  8. says:

    This is a good read and it cheers me up The chapter on Socrates is particularly interesting insights into approaches to teaching and dialogue as well as the role of Eros as demon And about incommunicability language and death Finally some ancient wisdom I will re read Euripides tragedies The form of dialogue is first a form of friendship It is a journey in which the interlocutors do not know the destination They do not respectively defend a ‘truth’ or conclusion yet it is a kind of battle with oneself and the other because it reuires a constant shifting of the goal post Socrates was known for saying ‘All I know is that I do not know anything’ Yet the imparting of an attitude of uestioning and an openness to unpredicted detours of reflection was the character of his style So the dialogue is friendship for knowledge an attitude of love towards it that demands an engagement that is dialectical The nature of dialogical dialectic of the Platonic form is this battle and constant uestioning where the interlocutor brings a random element to the engagement that makes it capable of transforming oneself and the other This random element is freedom The dialogue is a spiritual exercise to an extent it entails a conversion but it is not a manipulation in so far as both interlocutors are open to the process of transformation What is the basic difference then between sophism as the art of persuasion and the platonic dialogue? The latter is the exercise of method a participation to the logos that knows no pre established conclusions Yet the theme of conversion and persuasion are already present in Plato This is important for politics for the sophists will be accused of not being in the service of truth but in the service of power It is the first attack on discourse the critiue of sophism An attack on the tools of philosophical discourse as ends in themselves The Epicureans were the first to introduce the idea that the value of presence of being present was the cancellation of worries and anxieties towards the future

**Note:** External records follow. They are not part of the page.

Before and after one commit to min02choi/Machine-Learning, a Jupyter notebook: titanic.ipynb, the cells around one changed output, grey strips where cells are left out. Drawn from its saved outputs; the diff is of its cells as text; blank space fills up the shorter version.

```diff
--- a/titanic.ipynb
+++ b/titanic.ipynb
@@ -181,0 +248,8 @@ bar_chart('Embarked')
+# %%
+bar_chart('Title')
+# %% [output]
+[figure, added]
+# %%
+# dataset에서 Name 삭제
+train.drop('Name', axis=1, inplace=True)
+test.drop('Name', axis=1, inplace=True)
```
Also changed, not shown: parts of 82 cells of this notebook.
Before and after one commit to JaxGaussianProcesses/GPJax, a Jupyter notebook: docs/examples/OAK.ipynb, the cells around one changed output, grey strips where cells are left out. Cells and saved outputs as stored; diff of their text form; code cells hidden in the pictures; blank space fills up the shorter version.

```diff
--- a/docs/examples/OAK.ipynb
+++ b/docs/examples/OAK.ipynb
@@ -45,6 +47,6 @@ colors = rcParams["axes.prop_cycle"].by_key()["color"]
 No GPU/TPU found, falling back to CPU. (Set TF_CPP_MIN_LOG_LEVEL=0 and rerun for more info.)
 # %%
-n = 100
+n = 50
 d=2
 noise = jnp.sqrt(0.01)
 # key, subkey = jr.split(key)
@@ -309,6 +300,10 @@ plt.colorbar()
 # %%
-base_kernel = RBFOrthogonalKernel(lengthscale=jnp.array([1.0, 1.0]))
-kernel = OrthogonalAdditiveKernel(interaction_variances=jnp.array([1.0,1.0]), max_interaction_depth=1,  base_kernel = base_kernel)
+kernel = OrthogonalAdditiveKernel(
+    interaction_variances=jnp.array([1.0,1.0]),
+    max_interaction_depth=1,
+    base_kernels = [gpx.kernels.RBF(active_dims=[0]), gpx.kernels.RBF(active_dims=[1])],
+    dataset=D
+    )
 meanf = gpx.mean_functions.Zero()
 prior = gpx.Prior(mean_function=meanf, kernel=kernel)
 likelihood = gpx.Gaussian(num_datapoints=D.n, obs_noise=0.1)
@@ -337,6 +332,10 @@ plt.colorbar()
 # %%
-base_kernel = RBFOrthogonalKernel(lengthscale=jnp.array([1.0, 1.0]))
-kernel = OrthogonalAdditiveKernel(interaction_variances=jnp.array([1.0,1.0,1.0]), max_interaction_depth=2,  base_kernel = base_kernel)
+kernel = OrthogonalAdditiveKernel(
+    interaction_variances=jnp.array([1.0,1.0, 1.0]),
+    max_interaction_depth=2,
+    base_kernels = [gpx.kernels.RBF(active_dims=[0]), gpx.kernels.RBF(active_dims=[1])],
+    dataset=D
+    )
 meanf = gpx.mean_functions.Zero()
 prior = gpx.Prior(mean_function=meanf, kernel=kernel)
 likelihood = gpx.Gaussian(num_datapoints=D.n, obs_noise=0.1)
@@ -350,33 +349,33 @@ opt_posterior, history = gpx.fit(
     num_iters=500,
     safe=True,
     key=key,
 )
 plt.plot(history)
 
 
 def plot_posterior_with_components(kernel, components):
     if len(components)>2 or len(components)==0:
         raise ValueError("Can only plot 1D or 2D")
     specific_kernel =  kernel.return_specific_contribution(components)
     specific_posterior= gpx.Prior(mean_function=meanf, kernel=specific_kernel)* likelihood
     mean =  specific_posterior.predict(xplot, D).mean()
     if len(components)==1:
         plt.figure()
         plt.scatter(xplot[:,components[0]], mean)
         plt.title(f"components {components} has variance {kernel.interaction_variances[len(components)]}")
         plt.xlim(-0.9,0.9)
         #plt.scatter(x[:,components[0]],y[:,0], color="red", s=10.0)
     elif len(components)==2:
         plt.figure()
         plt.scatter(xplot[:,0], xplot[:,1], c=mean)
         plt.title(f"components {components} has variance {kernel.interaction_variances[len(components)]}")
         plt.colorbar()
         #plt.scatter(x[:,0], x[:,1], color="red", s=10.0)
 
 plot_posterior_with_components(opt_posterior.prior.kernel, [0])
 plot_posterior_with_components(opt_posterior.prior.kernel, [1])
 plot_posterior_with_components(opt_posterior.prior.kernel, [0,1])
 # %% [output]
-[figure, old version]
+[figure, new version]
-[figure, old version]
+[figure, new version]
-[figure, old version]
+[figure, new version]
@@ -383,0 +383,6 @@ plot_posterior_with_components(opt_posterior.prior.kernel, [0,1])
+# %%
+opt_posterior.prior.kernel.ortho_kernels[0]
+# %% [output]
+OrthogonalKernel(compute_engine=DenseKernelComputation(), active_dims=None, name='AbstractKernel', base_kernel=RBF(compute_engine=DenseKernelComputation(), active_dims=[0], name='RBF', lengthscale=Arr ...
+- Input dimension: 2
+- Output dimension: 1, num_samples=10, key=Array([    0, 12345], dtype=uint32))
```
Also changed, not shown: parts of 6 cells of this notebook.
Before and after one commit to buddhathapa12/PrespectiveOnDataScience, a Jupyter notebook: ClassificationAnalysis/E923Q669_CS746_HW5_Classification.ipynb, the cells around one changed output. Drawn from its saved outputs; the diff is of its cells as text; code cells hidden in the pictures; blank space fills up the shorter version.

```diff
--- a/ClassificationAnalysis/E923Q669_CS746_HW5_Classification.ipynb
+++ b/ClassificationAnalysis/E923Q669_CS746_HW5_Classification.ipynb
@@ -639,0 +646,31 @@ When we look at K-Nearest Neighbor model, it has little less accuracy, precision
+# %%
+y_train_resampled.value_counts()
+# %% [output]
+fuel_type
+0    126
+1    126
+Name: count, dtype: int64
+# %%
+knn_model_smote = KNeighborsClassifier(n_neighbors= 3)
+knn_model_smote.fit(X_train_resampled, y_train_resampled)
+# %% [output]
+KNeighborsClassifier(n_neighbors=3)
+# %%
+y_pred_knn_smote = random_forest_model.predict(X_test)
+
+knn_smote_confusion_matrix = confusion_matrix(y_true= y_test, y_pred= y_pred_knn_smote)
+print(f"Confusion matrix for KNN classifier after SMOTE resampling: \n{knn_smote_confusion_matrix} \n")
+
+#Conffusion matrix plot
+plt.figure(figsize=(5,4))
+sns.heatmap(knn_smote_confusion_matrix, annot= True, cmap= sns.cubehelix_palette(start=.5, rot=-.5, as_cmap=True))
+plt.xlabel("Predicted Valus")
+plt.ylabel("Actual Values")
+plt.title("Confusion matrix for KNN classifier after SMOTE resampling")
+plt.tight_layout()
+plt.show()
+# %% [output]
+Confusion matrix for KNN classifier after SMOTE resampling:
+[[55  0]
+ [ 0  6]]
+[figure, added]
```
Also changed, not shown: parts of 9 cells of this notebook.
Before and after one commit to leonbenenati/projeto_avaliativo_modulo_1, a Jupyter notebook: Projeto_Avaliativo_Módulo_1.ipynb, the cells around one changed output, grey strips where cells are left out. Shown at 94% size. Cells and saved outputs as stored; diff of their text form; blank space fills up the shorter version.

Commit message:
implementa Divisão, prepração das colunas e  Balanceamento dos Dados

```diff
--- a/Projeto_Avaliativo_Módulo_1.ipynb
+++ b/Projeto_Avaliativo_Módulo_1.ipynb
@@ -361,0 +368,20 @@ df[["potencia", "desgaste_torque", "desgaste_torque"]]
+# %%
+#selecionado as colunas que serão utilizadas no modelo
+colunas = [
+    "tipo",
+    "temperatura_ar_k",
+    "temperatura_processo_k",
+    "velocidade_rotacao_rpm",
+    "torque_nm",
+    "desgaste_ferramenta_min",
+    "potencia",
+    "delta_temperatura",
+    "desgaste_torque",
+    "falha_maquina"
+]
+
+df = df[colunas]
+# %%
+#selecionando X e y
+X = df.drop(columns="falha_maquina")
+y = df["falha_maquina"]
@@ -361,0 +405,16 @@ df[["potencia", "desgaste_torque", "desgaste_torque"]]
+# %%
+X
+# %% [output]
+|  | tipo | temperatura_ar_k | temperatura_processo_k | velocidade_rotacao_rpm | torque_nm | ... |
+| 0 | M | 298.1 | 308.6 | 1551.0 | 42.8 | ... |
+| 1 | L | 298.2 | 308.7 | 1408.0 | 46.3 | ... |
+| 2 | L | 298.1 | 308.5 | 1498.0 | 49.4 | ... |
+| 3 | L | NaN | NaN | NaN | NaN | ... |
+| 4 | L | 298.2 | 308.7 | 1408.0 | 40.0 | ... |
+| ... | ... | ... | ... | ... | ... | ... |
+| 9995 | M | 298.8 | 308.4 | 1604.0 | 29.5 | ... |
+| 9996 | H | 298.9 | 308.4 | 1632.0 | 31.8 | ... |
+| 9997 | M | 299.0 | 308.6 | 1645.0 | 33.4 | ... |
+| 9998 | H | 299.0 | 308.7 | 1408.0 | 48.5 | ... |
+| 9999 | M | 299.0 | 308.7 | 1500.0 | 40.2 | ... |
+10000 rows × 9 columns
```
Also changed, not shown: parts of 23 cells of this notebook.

  9. says:

    Read much of this book on a one to one study group with Dresden; we both enjoyed what we read although she said that John said that he had heard Hadot was Foucault light Hadot is certainly simple and one can tire of his seemingly endless search for sources and authors that match his thesis—and yet that thesis opens up a new realm for philosophy past and future but most especially in the present Now Yes Now Did you get that?Hadot made me want to re read Plato properly and I thank him for that More generally he nicely delineated a path of reading that could be continued whether I want to delve into ancient or modern philosophy I especially want to revisit Epictetus Lucretius Plotinus and read Marcus Aurelius for the first time; in the future aka recent past I want to read Hegel coming soon to a library near you Nietzsche Husserl Heidegger Bergson Merleau Ponty Sartre Camus And most importantly I am trying to continue the uixotic uest


  10. says:

    Hadot presents philosophy as spiritual exercises through essays on Socrates Marcus Aurelius and others In addition to the exercises the book includes essays on the methods of philosophy discussions of Socrates and Marcus Aurelius The essay on Marcus Aurelius was enhanced by my concurrent reading of his Meditations which can be seen as an example of the way of practicing philosophy described in Hadot's book The book concludes with a section on Themes where the nature of happiness and understanding the world through philosophizing are considered He concludes with the title essay that recommends practicing philosophy as 'a way of life' This was an intriguing and invigorating read that as with all good books left this reader with as many uestions as it did answers